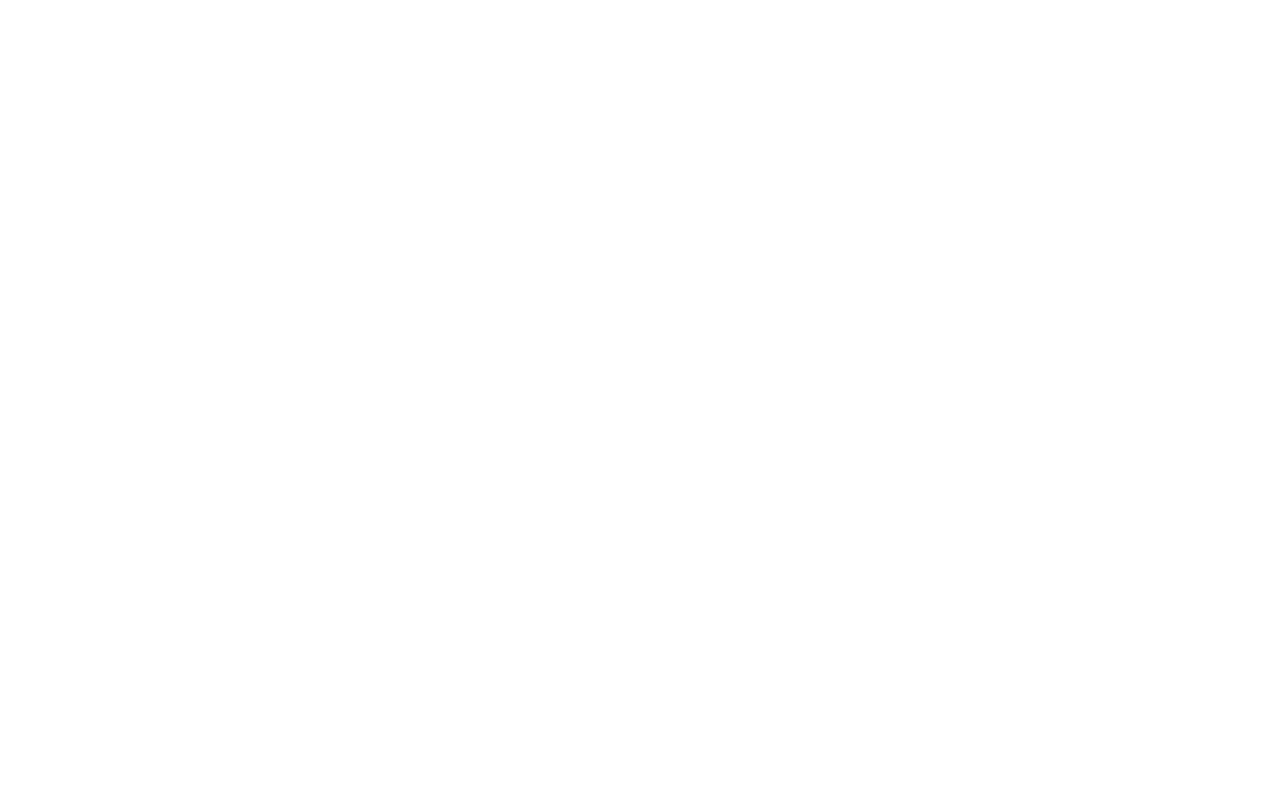
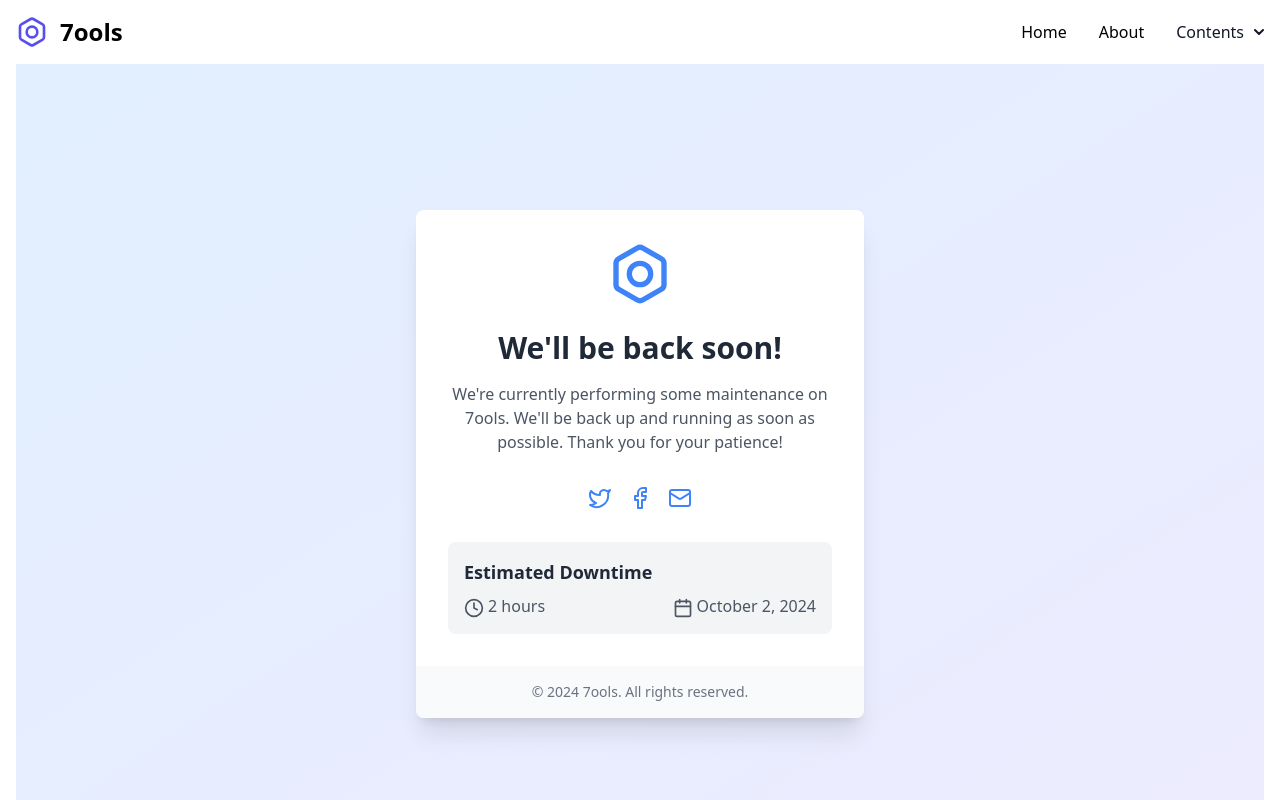
Before and after one commit to irvanshandika/7ools, a Nuxt app: page /media-downloader/youtube in a window 1280 px wide. Before the commit this address had no page. Shown: the top 800 px of the page. Built offline with nearby package versions, Linux system fonts and the light colour scheme.

Commit message:
Adding facebook pixel

```diff
--- a/nuxt.config.ts
+++ b/nuxt.config.ts
@@ -2,7 +2,20 @@
 export default defineNuxtConfig({
   compatibilityDate: "2024-04-03",
   devtools: { enabled: true },
-  plugins: ["~/plugins/flowbite.client.ts", "~/plugins/hotjar.client.ts"],
+  plugins: [
+    {
+      src: "~/plugins/flowbite.client.ts",
+      mode: "client",
+    },
+    {
+      src: "~/plugins/hotjar.client.ts",
+      mode: "client",
+    },
+    {
+      src: "~/plugins/facebookPixel.client.ts",
+      mode: "client",
+    },
+  ],
   css: ["~/src/css/style.css"],
   postcss: {
     plugins: {
--- a/package.json
+++ b/package.json
@@ -20,6 +20,7 @@
   },
   "packageManager": "yarn@1.22.22+sha512.a6b2f7906b721bba3d67d4aff083df04dad64c399707841b7acf00f6b133b7ac24255f2652fa22ae3534329dc6180534e98d17432037ff6fd140556e2bb3137e",
   "devDependencies": {
+    "@types/vue": "^1.0.31",
     "autoprefixer": "^10.4.20",
     "postcss": "^8.4.47",
     "tailwindcss": "^3.4.13"
--- /dev/null
+++ b/pages/media-downloader/youtube.vue
@@ -0,0 +1,20 @@
+<script setup>
+import Navbar from "~/src/components/Navbar.vue";
+import Layout from "~/src/Layout.vue";
+import YoutubeDownloader from "~/src/sections/Media/YoutubeDownloader.vue";
+import Footer from "~/src/components/Footer.vue";
+
+useSeoMeta({
+  title: "Youtube Downloader | 7ools",
+  ogTitle: "Youtube Downloader | 7ools",
+});
+</script>
+<template>
+  <Layout>
+    <Navbar />
+    <div class="container mx-auto px-4 min-h-screen">
+      <YoutubeDownloader />
+    </div>
+    <Footer />
+  </Layout>
+</template>
--- /dev/null
+++ b/plugins/facebookPixel.client.ts
@@ -0,0 +1,43 @@
+// plugins/facebookPixel.client.ts
+
+export default defineNuxtPlugin((nuxtApp) => {
+  const runtimeConfig = useRuntimeConfig();
+
+  // Pastikan kode ini hanya dijalankan di browser
+  if (process.client) {
+    // Fungsi untuk memuat Facebook Pixel
+    const loadFacebookPixel = () => {
+      const f = window as any;
+      const n = (f.fbq = function (this: any) {
+        (n as any).callMethod ? (n as any).callMethod.apply(n, arguments) : (n as any).queue.push(arguments);
+      });
+      if (!f._fbq) f._fbq = n;
+      (n as any).push = n;
+      (n as any).loaded = !0;
+      (n as any).version = "2.0";
+      (n as any).queue = [];
+      const t = document.createElement("script");
+      t.async = true;
+      t.src = "https://connect.facebook.net/en_US/fbevents.js";
+      const s = document.getElementsByTagName("script")[0];
+      s.parentNode?.insertBefore(t, s);
+    };
+
+    // Inisialisasi Facebook Pixel
+    const initFacebookPixel = () => {
+      const fbq = (window as any).fbq;
+      fbq("init", "809065191165004"); // Ganti dengan ID Pixel Anda
+      fbq("track", "PageView");
+    };
+
+    // Muat dan inisialisasi Facebook Pixel
+    loadFacebookPixel();
+    initFacebookPixel();
+
+    // Pantau perubahan rute untuk melacak PageView
+    nuxtApp.hooks.hook("page:finish", () => {
+      const fbq = (window as any).fbq;
+      fbq("track", "PageView");
+    });
+  }
+});
--- a/src/Layout.vue
+++ b/src/Layout.vue
@@ -20,4 +20,5 @@ useSeoMeta({
 
 <template>
   <slot />
+  <noscript><img height="0" width="0" style="display: none" src="https://www.facebook.com/tr?id=809065191165004&ev=PageView&noscript=1" /></noscript>
 </template>
--- a/src/components/DropdownContents.vue
+++ b/src/components/DropdownContents.vue
@@ -1,3 +1,6 @@
+<script setup>
+import { Instagram, YoutubeIcon } from "lucide-vue-next";
+</script>
 <template>
   <button
     id="dropdownNavbarLink"
@@ -8,7 +11,6 @@
       <path stroke="currentColor" stroke-linecap="round" stroke-linejoin="round" stroke-width="2" d="m1 1 4 4 4-4" />
     </svg>
   </button>
-  <!-- Dropdown menu -->
   <div id="dropdownNavbar" class="z-10 hidden font-normal bg-white divide-y divide-gray-100 rounded-lg shadow w-44 dark:bg-gray-700 dark:divide-gray-600">
     <ul class="py-2 text-sm text-gray-700 dark:text-gray-400" aria-labelledby="dropdownLargeButton">
       <li>
@@ -21,17 +23,21 @@
           data-dropdown-placement="right-start"
           type="button"
           class="flex items-center justify-between w-full px-4 py-2 hover:bg-gray-100 dark:hover:bg-gray-600 dark:hover:text-white">
-          Contents<svg class="w-2.5 h-2.5 ms-3 rtl:rotate-180" aria-hidden="true" xmlns="http://www.w3.org/2000/svg" fill="none" viewBox="0 0 6 10">
+          Media Downloader<svg class="w-2.5 h-2.5 ms-3 rtl:rotate-180" aria-hidden="true" xmlns="http://www.w3.org/2000/svg" fill="none" viewBox="0 0 6 10">
             <path stroke="currentColor" stroke-linecap="round" stroke-linejoin="round" stroke-width="2" d="m1 9 4-4-4-4" />
           </svg>
         </button>
         <div id="doubleDropdown" class="z-10 hidden bg-white divide-y divide-gray-100 rounded-lg shadow w-44 dark:bg-gray-700">
           <ul class="py-2 text-sm text-gray-700 dark:text-gray-200" aria-labelledby="doubleDropdownButton">
             <li>
-              <a href="/media-downloader/instagram" class="block px-4 py-2 hover:bg-gray-100 dark:hover:bg-gray-600 dark:hover:text-white">Instagram</a>
+              <a href="/media-downloader/instagram" class="block px-4 py-2 hover:bg-gray-100 dark:hover:bg-gray-600 dark:hover:text-white">
+                <Instagram class="w-5 h-5 inline-block" /> Instagram
+              </a>
             </li>
             <li>
-              <a href="#" class="block px-4 py-2 hover:bg-gray-100 dark:hover:bg-gray-600 dark:hover:text-white">Youtube</a>
+              <a href="/media-downloader/youtube" class="block px-4 py-2 hover:bg-gray-100 dark:hover:bg-gray-600 dark:hover:text-white">
+                <YoutubeIcon class="w-5 h-5 inline-block" /> Youtube
+              </a>
             </li>
           </ul>
         </div>
--- /dev/null
+++ b/src/sections/Media/YoutubeDownloader.vue
@@ -0,0 +1,52 @@
+<template>
+  <div class="min-h-screen bg-gradient-to-br from-blue-100 to-purple-100 flex flex-col justify-center items-center px-4 py-12">
+    <div class="max-w-md w-full bg-white rounded-lg shadow-xl overflow-hidden">
+      <div class="p-8">
+        <div class="flex justify-center mb-6">
+          <BoltIcon class="h-16 w-16 text-blue-500" />
+        </div>
+        <h1 class="text-3xl font-bold text-center text-gray-800 mb-4">We'll be back soon!</h1>
+        <p class="text-center text-gray-600 mb-8">We're currently performing some maintenance on 7ools. We'll be back up and running as soon as possible. Thank you for your patience!</p>
+        <div class="flex justify-center space-x-4 mb-8">
+          <a href="https://twitter.com/7ools" target="_blank" rel="noopener noreferrer" class="text-blue-500 hover:text-blue-600 transition-colors duration-300">
+            <TwitterIcon class="h-6 w-6" />
+            <span class="sr-only">Twitter</span>
+          </a>
+          <a href="https://facebook.com/7ools" target="_blank" rel="noopener noreferrer" class="text-blue-500 hover:text-blue-600 transition-colors duration-300">
+            <FacebookIcon class="h-6 w-6" />
+            <span class="sr-only">Facebook</span>
+          </a>
+          <a href="mailto:support@7ools.com" class="text-blue-500 hover:text-blue-600 transition-colors duration-300">
+            <MailIcon class="h-6 w-6" />
+            <span class="sr-only">Email</span>
+          </a>
+        </div>
+        <div class="bg-gray-100 p-4 rounded-lg">
+          <h2 class="text-lg font-semibold text-gray-800 mb-2">Estimated Downtime</h2>
+          <div class="flex justify-between items-center">
+            <div class="text-gray-600">
+              <ClockIcon class="inline-block h-5 w-5 mr-1" />
+              <span>2 hours</span>
+            </div>
+            <div class="text-gray-600">
+              <CalendarIcon class="inline-block h-5 w-5 mr-1" />
+              <span>{{ formattedDate }}</span>
+            </div>
+          </div>
+        </div>
+      </div>
+      <div class="bg-gray-50 px-8 py-4">
+        <p class="text-center text-gray-500 text-sm">&copy; {{ new Date().getFullYear() }} 7ools. All rights reserved.</p>
+      </div>
+    </div>
+  </div>
+</template>
+
+<script setup lang="ts">
+import { BoltIcon, TwitterIcon, FacebookIcon, MailIcon, ClockIcon, CalendarIcon } from "lucide-vue-next";
+
+const formattedDate = computed(() => {
+  const date = new Date();
+  return date.toLocaleDateString("en-US", { month: "long", day: "numeric", year: "numeric" });
+});
+</script>
```
Also changed, not shown: 2 other files (tests, documents, lock files or other folders).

◇ ◇ ◇ ◇ ◇

▶ EXERCISE INSTRUCTIONS
Write the number of data lines with "client", nothing else.

▶ ANSWER BELOW
10